By Raaj Datta (NVONews.Com)
The SpaceX Dragon capsule, the world’s first private cargo-carrying spacecraft, flew close to the International Space Station bringing us close to the climax of a historic moment.
Early morning on Thursday, the Dragon fired its thrusters and brought it close to 2.4 kilometres below the ISS. The spacecraft completed two vital tests at that distance – demonstrated its Relative Global Positioning System (GPS) and established a communication link with the space station. Astronauts have confirmed that the link worked.
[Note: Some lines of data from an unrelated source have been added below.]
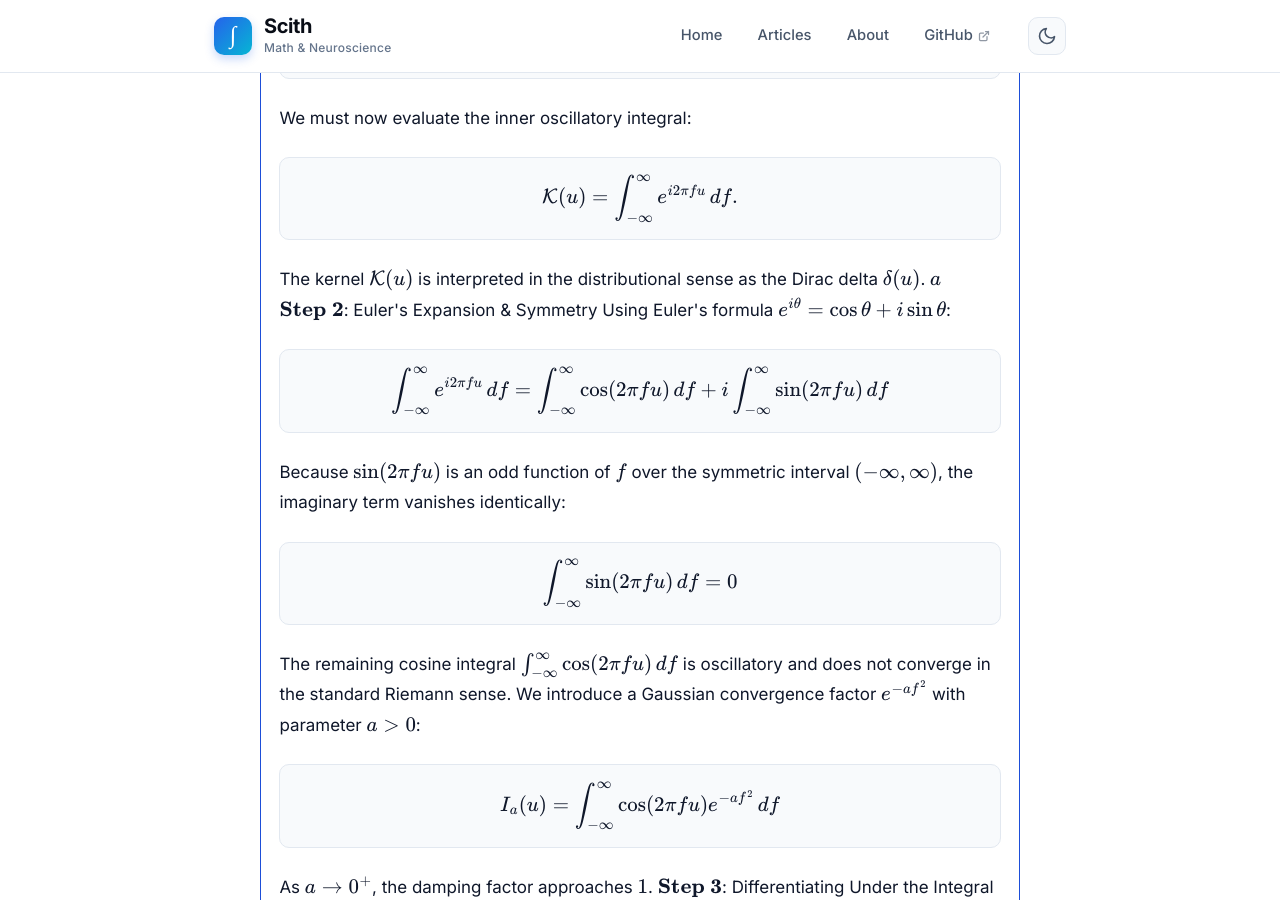
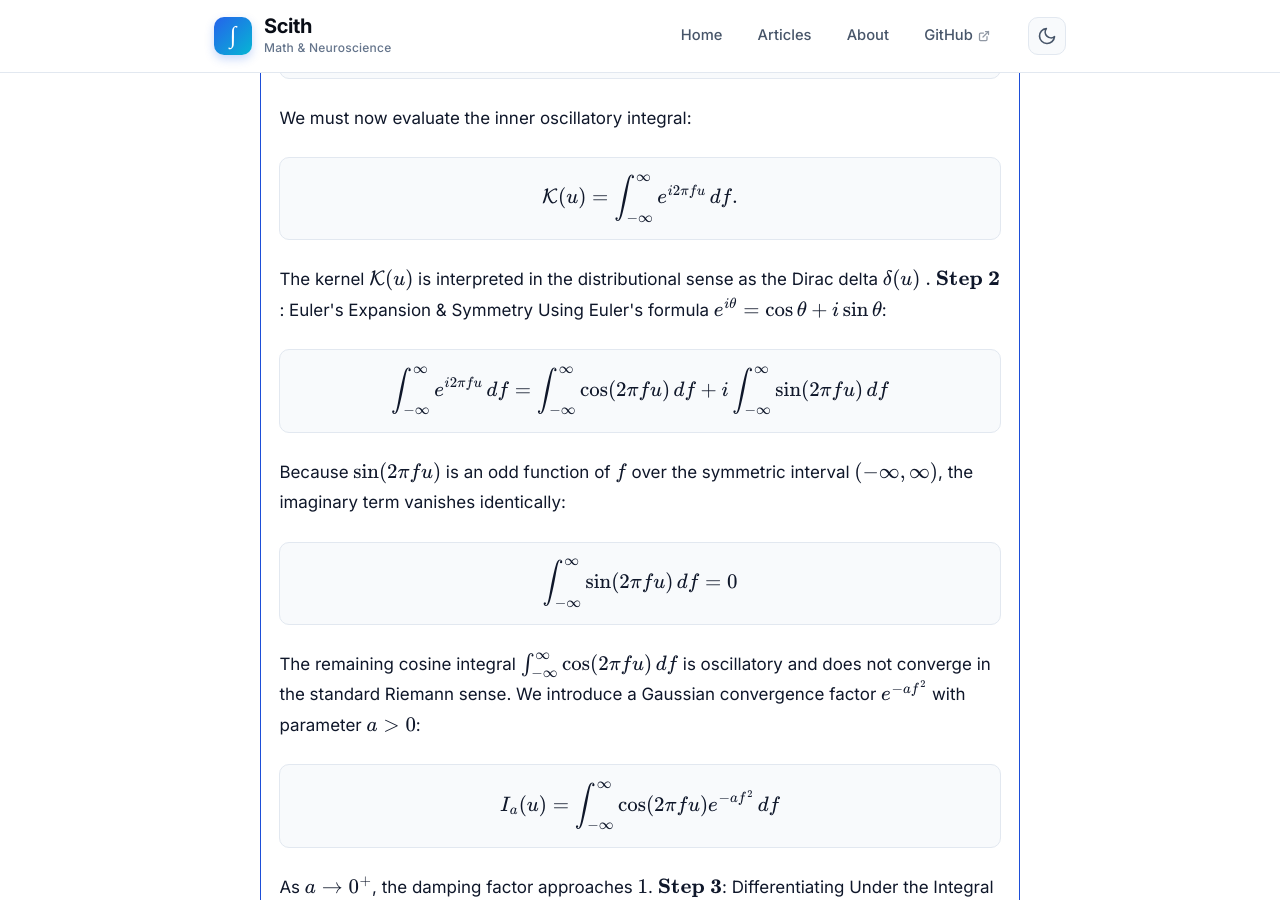
Before and after one commit to yashmrsawant/yashmrsawant.github.io, a Jekyll site: the page built from _posts/2026-04-01-the-fourier-transform-theory-proofs-and-neural-applications.md, in a window 1280 px wide and 900 px high, scrolled down 8214 px. Built offline with Jekyll 4.4.1, drawn with Linux system fonts in a browser that asks for light colours.

Commit message:
Auto-commit: Update blog 2026-10-18 12:22:46

```diff
--- a/_posts/2026-04-01-the-fourier-transform-theory-proofs-and-neural-applications.md
+++ b/_posts/2026-04-01-the-fourier-transform-theory-proofs-and-neural-applications.md
@@ -291,10 +291,10 @@ $$
 $$
 
 
-The kernel \(\mathcal{K}(u)\) is interpreted in the distributional sense as the Dirac delta \(\delta(u)\).
+The kernel \(\mathcal{K}(u)\) is interpreted in the distributional sense as the Dirac delta \(\delta(u)\)
 
 
-$a\\$
+$.\\$
 
 $\textbf{Step 2}$: Euler's Expansion & Symmetry
 
```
NASA and SpaceX have also confirmed the event as a success, while the historic link-up on Friday is on track.
The Dragon is carrying 1000 pounds of provisions to the ISS and it’s the first U.S. spacecraft to the space station after NASA’s own shuttles were retired last year.
Prior to the Thursday accomplishment, at the pre-dawn hours, astronauts at the ISS had to cope with bad computer monitors and camera issues, but eventually the tests went well. Astronauts could successfully switch on the Dragon’s strobe light via remote control, but the sun’s glare made it hard to see its position. Finally, after 10 minutes the Dragon came into camera view and the two solar wings became clearly visible as it approached closer to the ISS.
Since its successful launch from Cape Canaveral, Florida, SpaceX’s Dragon has steadily been completing the tasks as intended prior to docking with the space station. After completing the primary objective of carrying cargo to the ISS, SpaceX plans to launch astronauts from the U.S. soil. The company aims to provide regular service to the ISS much faster than government-managed cargo supplies. There are two more trips planned to the ISS by the year-end.
The handing over of orbital flights to private businesses is a part of President Barack Obama’s strategy for NASA. The move would help NASA to focus solely on deep space exploration – like sending a mission to Mars or even landing on an Asteroid.
The final approach is planned on Friday. Around 2 am Pacific Time, NASA will decide whether or not the dragon will go round the space station in a 1.4 kilometre ellipsoid. If the Dragon receives a GO from NASA, it will move 250 metres directly below the ISS in about 1 hour. There it will perform a battery of tests and if NASA is satisfied with the results, Dragon will perform the final approach to the ISS. If all goes well, astronauts will try to take hold of Dragon with the space station’s 58-foot robotic arm and attach the spacecraft to the ISS.
Saturday morning, the astronauts will start the procedure to open the Dragon’s hatch, which might take about 2 hours to complete. It will be a historic moment as the space station crew enters the Dragon for the first time. SpaceX, however, says that the dates and times could easily change because each step will be carefully planned and executed so that the event is a complete success.